Microplastics are supposedly impossible to be separated from the sand, so 12 Canadian students designed the 'Hoola One' to do the job.
Despite waving the warning signs of the harmful aftermath of plastic pollution for the past couple of years, the ecological crisis seems to be quickening by the second. Scientists are coming up with innovative ways to break down the non-biodegradable compound chemically, however, that alone cannot rid the earth of its plastic accumulation all at once. Unfortunately, the water bodies become the point of accumulation for all the world's trash by default. Of course, many clean-up programs have been launched by environmentalists but is it enough to clear the plastic debris-covered beaches?
Amidst these serious challenges comes another. Say, one picks up the plastic from the shore and renders the area clean but does that really rid of this unbreakable compound? Of course not. This is due to the accumulation of the millions of tiny microplastics lining the beaches. These minute structures are impossible to separate from the tiny sand particles. Thankfully, a group of engineers recognized this problem and after an extensive amount of research, came up with a solution.
A bunch of 12 Canadian students studying at the University of Sherbrooke in Quebec successfully built a gigantic vacuum cleaner that separates these microplastics and leaves the sand particles on the beach in its natural place. During a class project, these students came up with this amazing new technology which they named Hoola One. Speaking to Hawaii Public Radio, one of the co-founders, Sam Duval, explained how they learned of the unavailability of a machine that could remove the micro-plastics from the lovely beaches.
"We did some research and we realized there was no machine around the world to do this kind of job," said Duval. "So we told each other, ʻWe will invent it,’ and we did it." So, how does this thing work? Hoola One has an extended hose that is operated manually. Similar to your usual vacuum cleaner, this machine, too, sucks up the plastic mixed sand and dumps it inside a huge tank containing water.
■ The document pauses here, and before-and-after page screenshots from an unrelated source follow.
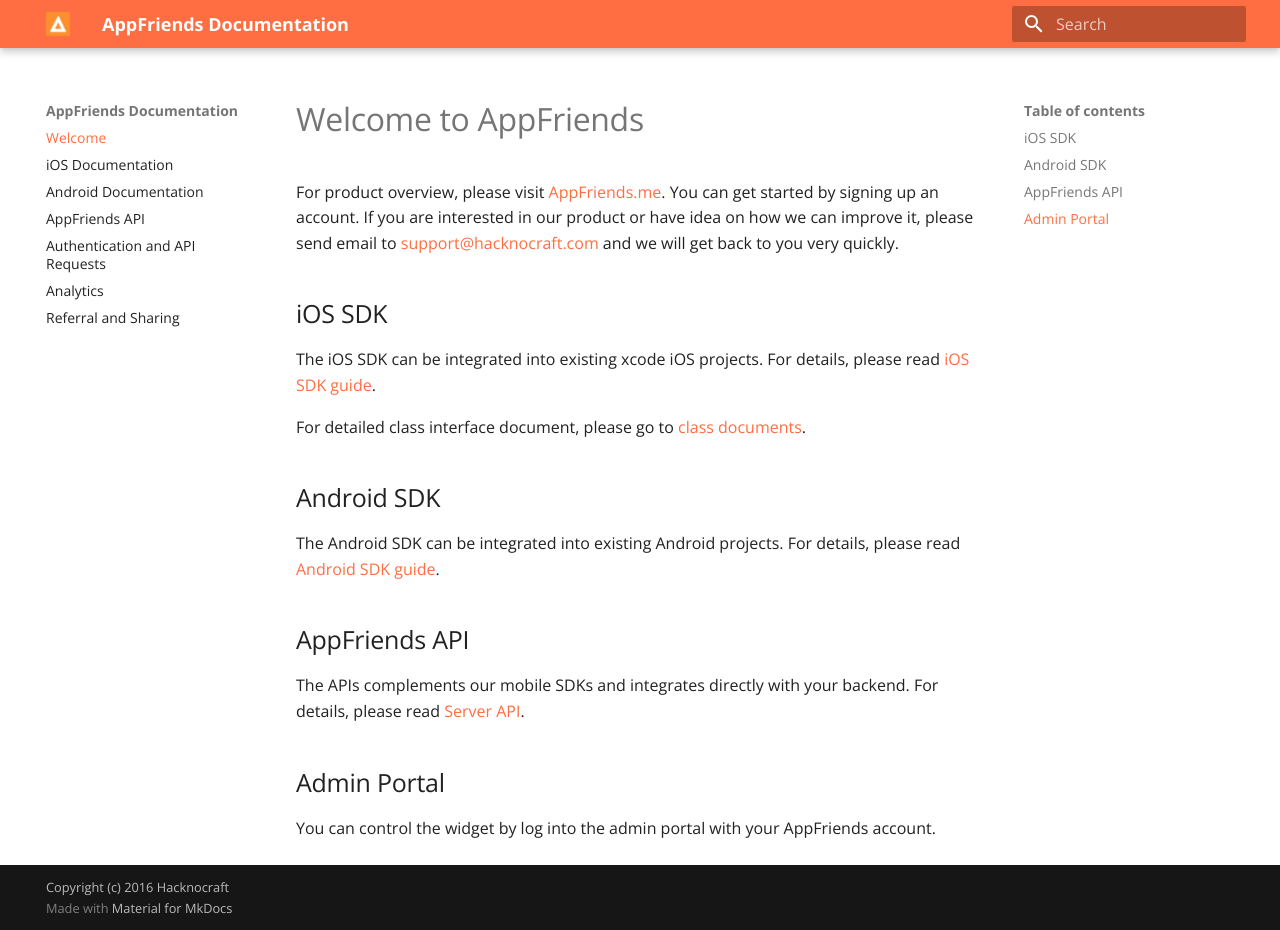
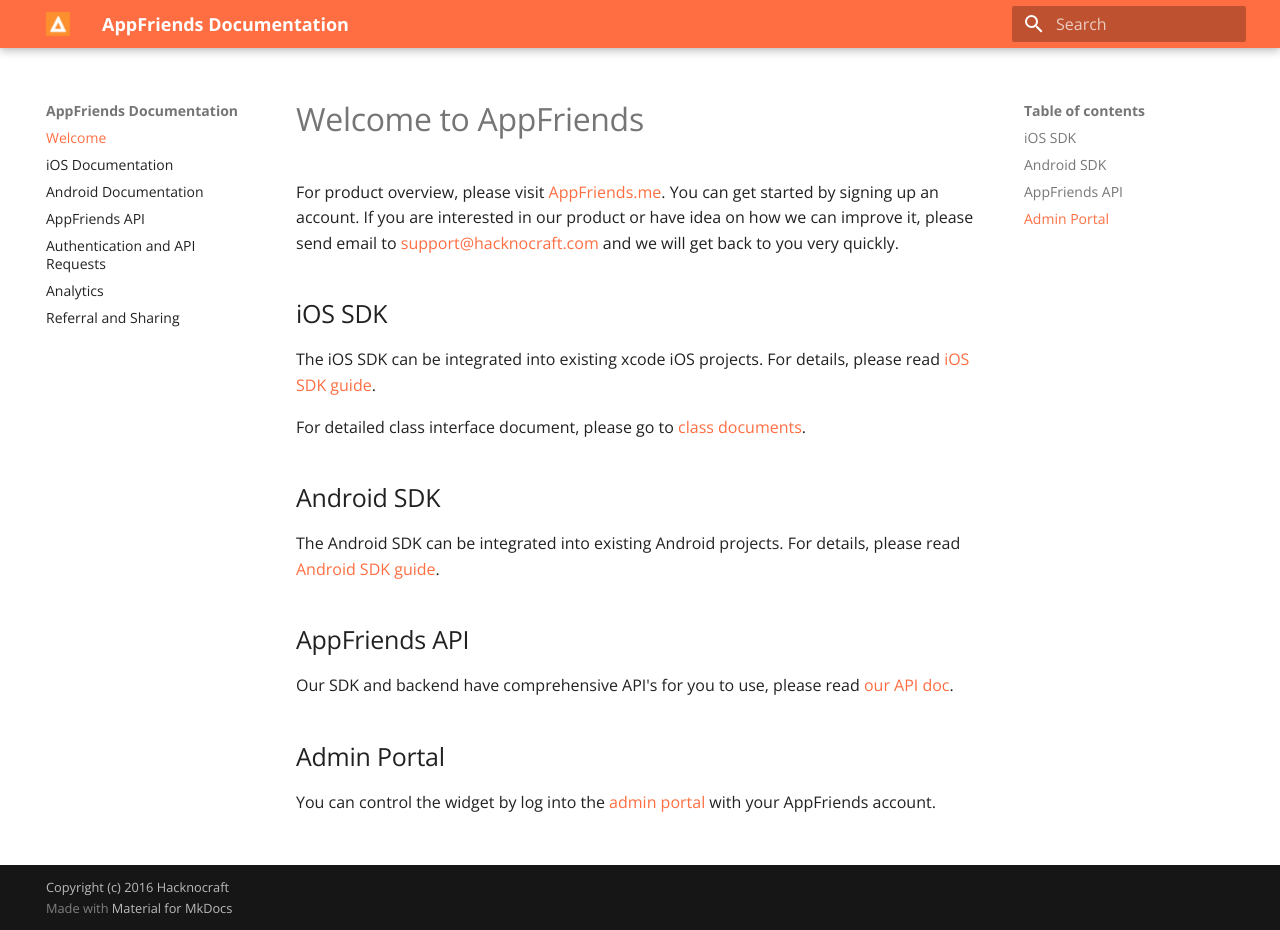
Before and after one commit to Hacknocraft/AppFriendsDocs, an MkDocs documentation site: the page built from docs/index.md, in a window 1280 px wide and 930 px high. Built offline with MkDocs 1.6.1 and Material for MkDocs 9.7.7, drawn with Linux system fonts in a browser that asks for light colours; some web fonts are replaced; old or Windows-style settings are respelled for this version of MkDocs.

Commit message:
updated api doc

```diff
--- a/docs/index.md
+++ b/docs/index.md
@@ -12,7 +12,7 @@
 please read [Android SDK guide](android.md).
 
 ## AppFriends API
-The APIs complements our mobile SDKs and integrates directly with your backend. For details, please read [Server API](server/index.html).
+Our SDK and backend have comprehensive API's for you to use, please read [our API doc](api.md).
 
 ## Admin Portal
-You can control the widget by log into the admin portal with your AppFriends account.
+You can control the widget by log into the [admin portal](http://appfriends.hacknocraft.com/) with your AppFriends account.
```
Also changed, not shown: site/api/index.html, site/index.html, site/ios/index.html, site/mkdocs/search_index.json, site/security/index.html, site/sitemap.xml.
Now, as the rock and sand particles are heavier than plastic they sink to the base of the tank while the plastic floats on top of the water surface.
After this separation process is completed they dump the rock and sand particles back onto the beach. Although it was a small class project, they decided to check it's efficiency in the real world. During the last two weeks in April, the group went over to Hawaii’s Kamilo Beach, which is often regarded as one of the dirtiest beaches in the world. Their first prototype was ready to take on the challenging plastic-ridden sandy beach. Initially, it did experience quite a number of technical problems, but the students were able to fix these glitches and ultimately clean up the place.
AI-empowered plastic collection scheme👏👏👏👏 The Novel technologies have the capacity of accelerating to the transition #CircularEconomy.— Ghislain Irakoze (@iraghislain) June 29, 2019
Once the place was all tidy, the generous students decided to leave the enormous vacuum cleaner on the island in the form of a donation to the State Department, according to reports. Right now the team is researching the ecological impacts that the process of vacuuming has on the beaches. Apart from this study, the group is also looking for sponsorships and fundings, in order to produce some more of these Hoola One vacuums. We really hope that this group is successful in its endeavor and if it is, we would finally have the equipment to clean all the beaches all around the world.
Robotics is the key to scaling solutions for ocean plastic pollution. While the Hoola One may be human-controlled, it is easy to visualize it being fully autonomous. Something to think about at the beach this summer. 😎#circulareconomy #sustainabilitypic.twitter.com/lYPvjjqfKD— Shawn P. Mitchell (@shawnpmitchell) June 28, 2019
Water bodies, especially seas and oceans cover the largest part of our heavenly planet and this fact makes it easier for people to dump their garbage there. This poses a great threat to the creatures that reside in these oceans. Surely, you have chanced upon several incidents when turtles have died due to the consumption of this indigestible material? Due to the presence of plastic in their bellies, the turtles often have the feeling of being full and quit searching for food. This leads to starvation which is followed by death. Several areas are now working towards stopping the use of this harmful material. And while the ban on single-use plastic has already been observed in some countries, there are others who need to join the bandwagon.
Plastic bags cause serious issues for wildlife. They're often carried out to sea, leaving turtles and fish tangled with no escape. It's not just the bags, #plastic pollution has a huge negative impact on all #wildlife.— Born Free Foundation (@BornFreeFDN) June 26, 2019
Learn how you can make a difference: https://t.co/qpfantABiU pic.twitter.com/wkJ9i0UKWy